| WHAT YOU NEED TO DO |
The data below has to be returned exactly, down to the last character.

[[ DATA EXTRACTS open ]]

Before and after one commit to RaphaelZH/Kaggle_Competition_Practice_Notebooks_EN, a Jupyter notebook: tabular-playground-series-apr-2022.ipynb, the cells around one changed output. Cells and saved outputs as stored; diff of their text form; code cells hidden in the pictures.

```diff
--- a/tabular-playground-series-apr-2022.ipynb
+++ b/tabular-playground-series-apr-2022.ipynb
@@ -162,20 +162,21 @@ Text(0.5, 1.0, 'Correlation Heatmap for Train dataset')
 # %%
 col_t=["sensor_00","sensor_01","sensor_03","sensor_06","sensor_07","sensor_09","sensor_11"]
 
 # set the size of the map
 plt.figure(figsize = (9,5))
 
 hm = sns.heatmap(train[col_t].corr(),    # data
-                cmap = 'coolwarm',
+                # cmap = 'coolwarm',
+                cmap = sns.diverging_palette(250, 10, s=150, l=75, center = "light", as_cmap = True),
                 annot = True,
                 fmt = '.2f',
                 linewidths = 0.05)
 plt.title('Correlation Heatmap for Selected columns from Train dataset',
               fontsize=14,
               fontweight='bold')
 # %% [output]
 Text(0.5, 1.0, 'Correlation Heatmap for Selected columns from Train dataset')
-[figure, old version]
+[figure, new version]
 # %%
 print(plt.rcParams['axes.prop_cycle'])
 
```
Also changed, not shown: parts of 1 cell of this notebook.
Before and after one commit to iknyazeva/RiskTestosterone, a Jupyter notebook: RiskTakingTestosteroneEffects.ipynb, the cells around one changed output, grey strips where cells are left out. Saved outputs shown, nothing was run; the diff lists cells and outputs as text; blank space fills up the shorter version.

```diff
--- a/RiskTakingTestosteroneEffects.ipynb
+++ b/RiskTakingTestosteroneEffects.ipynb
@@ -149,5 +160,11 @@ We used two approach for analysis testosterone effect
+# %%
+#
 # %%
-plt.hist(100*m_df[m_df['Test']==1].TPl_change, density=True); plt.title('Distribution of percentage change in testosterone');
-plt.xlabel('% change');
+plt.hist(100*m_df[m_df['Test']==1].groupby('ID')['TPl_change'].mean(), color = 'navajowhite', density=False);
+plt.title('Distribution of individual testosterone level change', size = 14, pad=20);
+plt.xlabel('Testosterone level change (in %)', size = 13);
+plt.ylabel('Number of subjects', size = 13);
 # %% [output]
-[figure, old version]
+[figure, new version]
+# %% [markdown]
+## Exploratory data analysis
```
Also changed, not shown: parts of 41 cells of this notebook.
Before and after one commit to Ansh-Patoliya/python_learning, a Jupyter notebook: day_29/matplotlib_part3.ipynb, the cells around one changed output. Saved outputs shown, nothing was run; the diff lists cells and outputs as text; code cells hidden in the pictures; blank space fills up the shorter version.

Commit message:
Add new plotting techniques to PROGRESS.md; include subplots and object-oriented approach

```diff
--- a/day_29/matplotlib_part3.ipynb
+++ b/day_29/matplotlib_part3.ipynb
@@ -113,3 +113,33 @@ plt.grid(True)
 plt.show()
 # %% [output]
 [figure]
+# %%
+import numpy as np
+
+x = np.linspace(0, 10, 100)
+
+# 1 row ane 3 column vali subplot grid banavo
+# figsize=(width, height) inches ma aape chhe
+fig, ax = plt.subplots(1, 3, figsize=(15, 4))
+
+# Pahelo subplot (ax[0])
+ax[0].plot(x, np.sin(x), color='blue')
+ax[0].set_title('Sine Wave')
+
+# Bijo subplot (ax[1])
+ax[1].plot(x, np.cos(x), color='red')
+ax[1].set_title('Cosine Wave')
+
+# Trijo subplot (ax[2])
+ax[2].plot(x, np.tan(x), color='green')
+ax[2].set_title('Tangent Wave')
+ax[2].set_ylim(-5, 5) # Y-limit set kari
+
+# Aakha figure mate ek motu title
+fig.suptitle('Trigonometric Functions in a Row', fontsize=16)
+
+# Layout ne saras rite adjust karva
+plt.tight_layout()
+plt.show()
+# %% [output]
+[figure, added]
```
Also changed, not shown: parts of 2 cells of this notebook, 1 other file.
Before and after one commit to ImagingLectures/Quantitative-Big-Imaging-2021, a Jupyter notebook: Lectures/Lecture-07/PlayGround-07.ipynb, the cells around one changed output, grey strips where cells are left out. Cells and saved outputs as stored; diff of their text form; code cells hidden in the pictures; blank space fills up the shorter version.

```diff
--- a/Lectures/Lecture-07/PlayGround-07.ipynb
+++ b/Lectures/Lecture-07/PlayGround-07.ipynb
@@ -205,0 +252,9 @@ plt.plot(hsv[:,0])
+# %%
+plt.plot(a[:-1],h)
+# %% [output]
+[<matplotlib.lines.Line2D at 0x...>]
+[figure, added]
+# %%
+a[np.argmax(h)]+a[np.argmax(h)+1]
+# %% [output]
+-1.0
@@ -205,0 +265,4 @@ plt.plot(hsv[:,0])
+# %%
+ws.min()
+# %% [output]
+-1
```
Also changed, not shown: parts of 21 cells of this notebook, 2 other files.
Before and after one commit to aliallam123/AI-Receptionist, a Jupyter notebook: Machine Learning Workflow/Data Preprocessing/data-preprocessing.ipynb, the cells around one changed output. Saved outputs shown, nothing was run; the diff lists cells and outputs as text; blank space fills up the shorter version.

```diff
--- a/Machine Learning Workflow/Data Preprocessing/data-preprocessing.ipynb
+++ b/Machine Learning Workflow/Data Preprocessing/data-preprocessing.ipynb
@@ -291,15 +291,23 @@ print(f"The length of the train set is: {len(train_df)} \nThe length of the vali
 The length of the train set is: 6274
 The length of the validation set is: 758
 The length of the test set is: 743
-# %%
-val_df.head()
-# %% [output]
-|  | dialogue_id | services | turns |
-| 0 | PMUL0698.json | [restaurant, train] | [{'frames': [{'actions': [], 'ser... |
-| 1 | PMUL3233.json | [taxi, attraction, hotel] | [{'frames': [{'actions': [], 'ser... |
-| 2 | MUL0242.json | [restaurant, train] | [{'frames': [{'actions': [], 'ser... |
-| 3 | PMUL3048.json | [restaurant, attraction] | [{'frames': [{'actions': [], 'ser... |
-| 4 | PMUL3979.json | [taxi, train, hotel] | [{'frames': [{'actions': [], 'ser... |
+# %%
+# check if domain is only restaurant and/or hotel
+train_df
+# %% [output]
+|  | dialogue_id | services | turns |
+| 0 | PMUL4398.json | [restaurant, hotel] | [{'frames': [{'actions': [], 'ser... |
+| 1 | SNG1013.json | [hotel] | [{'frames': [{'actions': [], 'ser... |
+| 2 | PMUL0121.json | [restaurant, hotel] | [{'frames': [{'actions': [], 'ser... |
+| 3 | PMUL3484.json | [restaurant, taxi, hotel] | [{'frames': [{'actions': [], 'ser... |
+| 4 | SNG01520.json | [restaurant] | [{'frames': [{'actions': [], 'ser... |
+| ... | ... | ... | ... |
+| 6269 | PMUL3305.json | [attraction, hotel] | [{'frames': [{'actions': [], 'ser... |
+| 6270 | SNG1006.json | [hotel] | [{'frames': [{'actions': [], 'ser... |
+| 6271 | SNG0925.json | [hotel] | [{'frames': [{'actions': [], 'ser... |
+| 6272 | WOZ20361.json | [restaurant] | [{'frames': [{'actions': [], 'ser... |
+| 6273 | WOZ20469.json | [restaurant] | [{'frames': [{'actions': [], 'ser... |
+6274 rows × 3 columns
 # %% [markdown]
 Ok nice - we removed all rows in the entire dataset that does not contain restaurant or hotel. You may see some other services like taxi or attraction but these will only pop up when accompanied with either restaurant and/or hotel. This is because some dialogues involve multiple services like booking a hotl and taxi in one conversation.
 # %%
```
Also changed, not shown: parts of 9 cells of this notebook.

[[ DATA EXTRACTS closed ]]

| EXERCISE SOLUTION |
Before and after one commit to RaphaelZH/Kaggle_Competition_Practice_Notebooks_EN, a Jupyter notebook: tabular-playground-series-apr-2022.ipynb, the cells around one changed output. Cells and saved outputs as stored; diff of their text form; code cells hidden in the pictures.

```diff
--- a/tabular-playground-series-apr-2022.ipynb
+++ b/tabular-playground-series-apr-2022.ipynb
@@ -162,20 +162,21 @@ Text(0.5, 1.0, 'Correlation Heatmap for Train dataset')
 # %%
 col_t=["sensor_00","sensor_01","sensor_03","sensor_06","sensor_07","sensor_09","sensor_11"]
 
 # set the size of the map
 plt.figure(figsize = (9,5))
 
 hm = sns.heatmap(train[col_t].corr(),    # data
-                cmap = 'coolwarm',
+                # cmap = 'coolwarm',
+                cmap = sns.diverging_palette(250, 10, s=150, l=75, center = "light", as_cmap = True),
                 annot = True,
                 fmt = '.2f',
                 linewidths = 0.05)
 plt.title('Correlation Heatmap for Selected columns from Train dataset',
               fontsize=14,
               fontweight='bold')
 # %% [output]
 Text(0.5, 1.0, 'Correlation Heatmap for Selected columns from Train dataset')
-[figure, old version]
+[figure, new version]
 # %%
 print(plt.rcParams['axes.prop_cycle'])
 
```
Also changed, not shown: parts of 1 cell of this notebook.
Before and after one commit to iknyazeva/RiskTestosterone, a Jupyter notebook: RiskTakingTestosteroneEffects.ipynb, the cells around one changed output, grey strips where cells are left out. Saved outputs shown, nothing was run; the diff lists cells and outputs as text; blank space fills up the shorter version.

```diff
--- a/RiskTakingTestosteroneEffects.ipynb
+++ b/RiskTakingTestosteroneEffects.ipynb
@@ -149,5 +160,11 @@ We used two approach for analysis testosterone effect
+# %%
+#
 # %%
-plt.hist(100*m_df[m_df['Test']==1].TPl_change, density=True); plt.title('Distribution of percentage change in testosterone');
-plt.xlabel('% change');
+plt.hist(100*m_df[m_df['Test']==1].groupby('ID')['TPl_change'].mean(), color = 'navajowhite', density=False);
+plt.title('Distribution of individual testosterone level change', size = 14, pad=20);
+plt.xlabel('Testosterone level change (in %)', size = 13);
+plt.ylabel('Number of subjects', size = 13);
 # %% [output]
-[figure, old version]
+[figure, new version]
+# %% [markdown]
+## Exploratory data analysis
```
Also changed, not shown: parts of 41 cells of this notebook.
Before and after one commit to Ansh-Patoliya/python_learning, a Jupyter notebook: day_29/matplotlib_part3.ipynb, the cells around one changed output. Saved outputs shown, nothing was run; the diff lists cells and outputs as text; code cells hidden in the pictures; blank space fills up the shorter version.

Commit message:
Add new plotting techniques to PROGRESS.md; include subplots and object-oriented approach

```diff
--- a/day_29/matplotlib_part3.ipynb
+++ b/day_29/matplotlib_part3.ipynb
@@ -113,3 +113,33 @@ plt.grid(True)
 plt.show()
 # %% [output]
 [figure]
+# %%
+import numpy as np
+
+x = np.linspace(0, 10, 100)
+
+# 1 row ane 3 column vali subplot grid banavo
+# figsize=(width, height) inches ma aape chhe
+fig, ax = plt.subplots(1, 3, figsize=(15, 4))
+
+# Pahelo subplot (ax[0])
+ax[0].plot(x, np.sin(x), color='blue')
+ax[0].set_title('Sine Wave')
+
+# Bijo subplot (ax[1])
+ax[1].plot(x, np.cos(x), color='red')
+ax[1].set_title('Cosine Wave')
+
+# Trijo subplot (ax[2])
+ax[2].plot(x, np.tan(x), color='green')
+ax[2].set_title('Tangent Wave')
+ax[2].set_ylim(-5, 5) # Y-limit set kari
+
+# Aakha figure mate ek motu title
+fig.suptitle('Trigonometric Functions in a Row', fontsize=16)
+
+# Layout ne saras rite adjust karva
+plt.tight_layout()
+plt.show()
+# %% [output]
+[figure, added]
```
Also changed, not shown: parts of 2 cells of this notebook, 1 other file.
Before and after one commit to ImagingLectures/Quantitative-Big-Imaging-2021, a Jupyter notebook: Lectures/Lecture-07/PlayGround-07.ipynb, the cells around one changed output, grey strips where cells are left out. Cells and saved outputs as stored; diff of their text form; code cells hidden in the pictures; blank space fills up the shorter version.

```diff
--- a/Lectures/Lecture-07/PlayGround-07.ipynb
+++ b/Lectures/Lecture-07/PlayGround-07.ipynb
@@ -205,0 +252,9 @@ plt.plot(hsv[:,0])
+# %%
+plt.plot(a[:-1],h)
+# %% [output]
+[<matplotlib.lines.Line2D at 0x...>]
+[figure, added]
+# %%
+a[np.argmax(h)]+a[np.argmax(h)+1]
+# %% [output]
+-1.0
@@ -205,0 +265,4 @@ plt.plot(hsv[:,0])
+# %%
+ws.min()
+# %% [output]
+-1
```
Also changed, not shown: parts of 21 cells of this notebook, 2 other files.
Before and after one commit to aliallam123/AI-Receptionist, a Jupyter notebook: Machine Learning Workflow/Data Preprocessing/data-preprocessing.ipynb, the cells around one changed output. Saved outputs shown, nothing was run; the diff lists cells and outputs as text; blank space fills up the shorter version.

```diff
--- a/Machine Learning Workflow/Data Preprocessing/data-preprocessing.ipynb
+++ b/Machine Learning Workflow/Data Preprocessing/data-preprocessing.ipynb
@@ -291,15 +291,23 @@ print(f"The length of the train set is: {len(train_df)} \nThe length of the vali
 The length of the train set is: 6274
 The length of the validation set is: 758
 The length of the test set is: 743
-# %%
-val_df.head()
-# %% [output]
-|  | dialogue_id | services | turns |
-| 0 | PMUL0698.json | [restaurant, train] | [{'frames': [{'actions': [], 'ser... |
-| 1 | PMUL3233.json | [taxi, attraction, hotel] | [{'frames': [{'actions': [], 'ser... |
-| 2 | MUL0242.json | [restaurant, train] | [{'frames': [{'actions': [], 'ser... |
-| 3 | PMUL3048.json | [restaurant, attraction] | [{'frames': [{'actions': [], 'ser... |
-| 4 | PMUL3979.json | [taxi, train, hotel] | [{'frames': [{'actions': [], 'ser... |
+# %%
+# check if domain is only restaurant and/or hotel
+train_df
+# %% [output]
+|  | dialogue_id | services | turns |
+| 0 | PMUL4398.json | [restaurant, hotel] | [{'frames': [{'actions': [], 'ser... |
+| 1 | SNG1013.json | [hotel] | [{'frames': [{'actions': [], 'ser... |
+| 2 | PMUL0121.json | [restaurant, hotel] | [{'frames': [{'actions': [], 'ser... |
+| 3 | PMUL3484.json | [restaurant, taxi, hotel] | [{'frames': [{'actions': [], 'ser... |
+| 4 | SNG01520.json | [restaurant] | [{'frames': [{'actions': [], 'ser... |
+| ... | ... | ... | ... |
+| 6269 | PMUL3305.json | [attraction, hotel] | [{'frames': [{'actions': [], 'ser... |
+| 6270 | SNG1006.json | [hotel] | [{'frames': [{'actions': [], 'ser... |
+| 6271 | SNG0925.json | [hotel] | [{'frames': [{'actions': [], 'ser... |
+| 6272 | WOZ20361.json | [restaurant] | [{'frames': [{'actions': [], 'ser... |
+| 6273 | WOZ20469.json | [restaurant] | [{'frames': [{'actions': [], 'ser... |
+6274 rows × 3 columns
 # %% [markdown]
 Ok nice - we removed all rows in the entire dataset that does not contain restaurant or hotel. You may see some other services like taxi or attraction but these will only pop up when accompanied with either restaurant and/or hotel. This is because some dialogues involve multiple services like booking a hotl and taxi in one conversation.
 # %%
```
Also changed, not shown: parts of 9 cells of this notebook.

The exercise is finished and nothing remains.